But though I am not too hopeful in this moment about justice, I am hopeful about love. During the vigil, Daytonian Jason Harrison gave a moving speech, and I’d like to share some of it with you:
“I hope what grows in this moment is the courage for us to examine the violent illness with which this country has always suffered. No longer anomalies, these mass shootings are a reflection of who we are and who we have been. It’s not good enough for us to say ‘we’re better than this.’ Because we’ve not been. But we could be, if we had the courage to reimagine what a just, equitable, and safe society looked like.”

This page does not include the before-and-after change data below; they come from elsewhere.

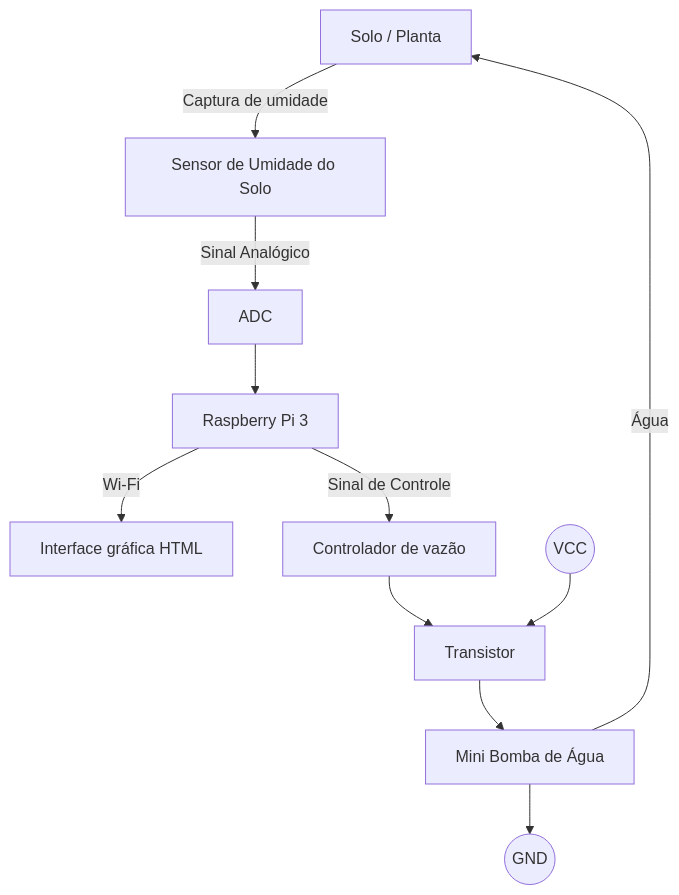
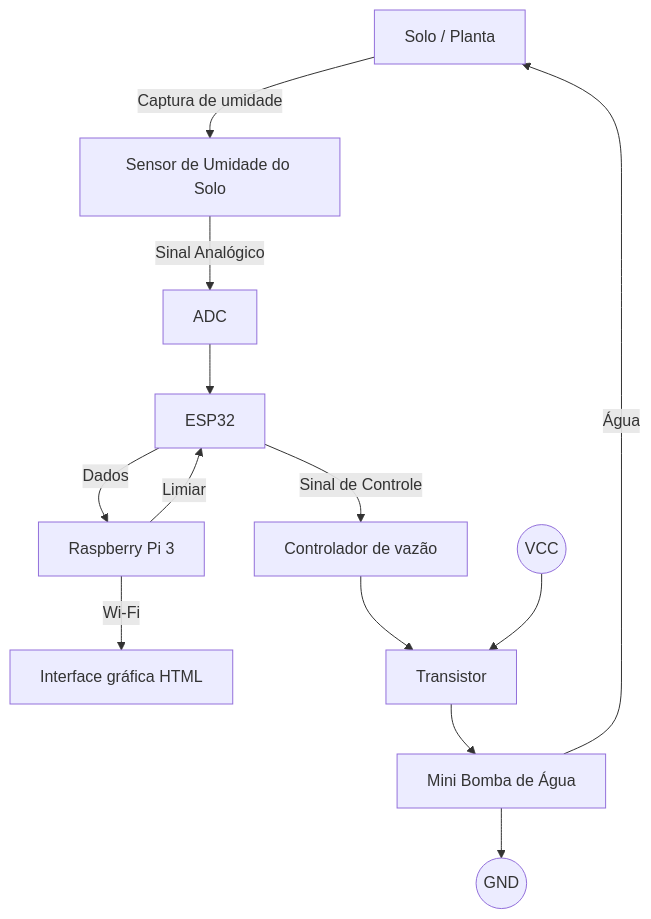
One commit to rosavinicius/PCS3732-GrupoK-Projeto- changed the first of 2 diagrams in README.md. Above: the diagram before and after it, drawn with Mermaid. The commit also changed other lines of this file, not shown here.

````diff
--- a/README.md
+++ b/README.md
@@ -57,14 +60,16 @@
 ```mermaid
 graph TD
     Subgraph1[Solo / Planta]
     Sensor[Sensor de Umidade do Solo] -->|Sinal Analógico| ADC[ADC]
-    ADC --> Raspberry[Raspberry Pi 3]
-    Raspberry -->|Wi-Fi| HTML[Interface gráfica HTML]
-    Raspberry -->|Sinal de Controle| Controller[Controlador de vazão]
+    ADC --> ESP[ESP32]
+    ESP --> |Dados| Raspberry[Raspberry Pi 3]
+    Raspberry --> |Limiar| ESP
+    Raspberry --> |Wi-Fi| HTML[Interface gráfica HTML]
+    ESP -->|Sinal de Controle| Controller[Controlador de vazão]
     Controller --> Transistor[Transistor]
     VCC((VCC)) --> Transistor
     Transistor --> Pump[Mini Bomba de Água]
     Pump --> GND((GND))
     Pump -->|Água| Subgraph1
     Subgraph1 -->|Captura de umidade| Sensor
 ```
````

White supremacy in El Paso killed twenty people who lived and visited there. I am not confident that, in my lifetime, we will see an end to that white supremacy, and even if it does end, there is no remedy to the lives already lost.
Love demands we close the gap between the reality people are given and what they deserve. The time I have spent in Dayton and El Paso has convinced me that against impossible odds, love has and continues to triumph.”
But after spending a month talking to those who live in El Paso about the ways they experience safety and insecurity, I have seen that—in the face of systemic racism—those who live in the borderland have managed to structure their realities around love. Despite persisting racism based on isolation and dehumanization, El Paso has been the safest city of its size in America because the people who live there rely on, take care of, and trust each other.
And I’ve watched the same love triumph in Dayton. When faced with the kind of economic decline that has often been associated with the rise in nationalistic and right-wing politics in the Rust Belt, Dayton has opened up its city to immigrants. When faced with one of the largest opioid epidemics in the nation, Dayton responded with community collaboration and a human-centered approach, and between 2017 and 2018, overdoses fell by half. When nine members of a KKK-affiliated group came to Dayton to incite hate and violence, more than 500 people rallied and responded to counter their message with love and peace.
The first step to repair is sitting with the realities of our world—to acknowledge that the violence produced in this nation is not a result of a broken system, but proof that our political system is succeeding in the racism and misogyny that it was designed to perpetuate.
But after sitting with reality, the second step requires imagination. Love demands we close the gap between the reality people are given and what they deserve. The time I have spent in Dayton and El Paso has convinced me that against impossible odds, love has and continues to triumph.
I received an email this morning from an activist in El Paso who I’ve had the privilege of working with. She wrote, “In times of grief and mourning, we take solace in knowing that our lives will be forever intertwined. From El Paso to Dayton, may we muster the moral courage to RISE.”
The grief I feel is heavy, and there have been moments in the past few days where that grief has felt paralyzing. Hate has been built into our social, political, and economic structures, and that reality is difficult to grapple with. Nevertheless, we have the choice to choose love and each other. When we have the courage to sit with pain and grief and let it move us to action, we act with resilient love and choose each other. Today, I choose to hold El Paso and Dayton close and define my humanity in terms of that love.
Photos courtesy of Mary McLoughlin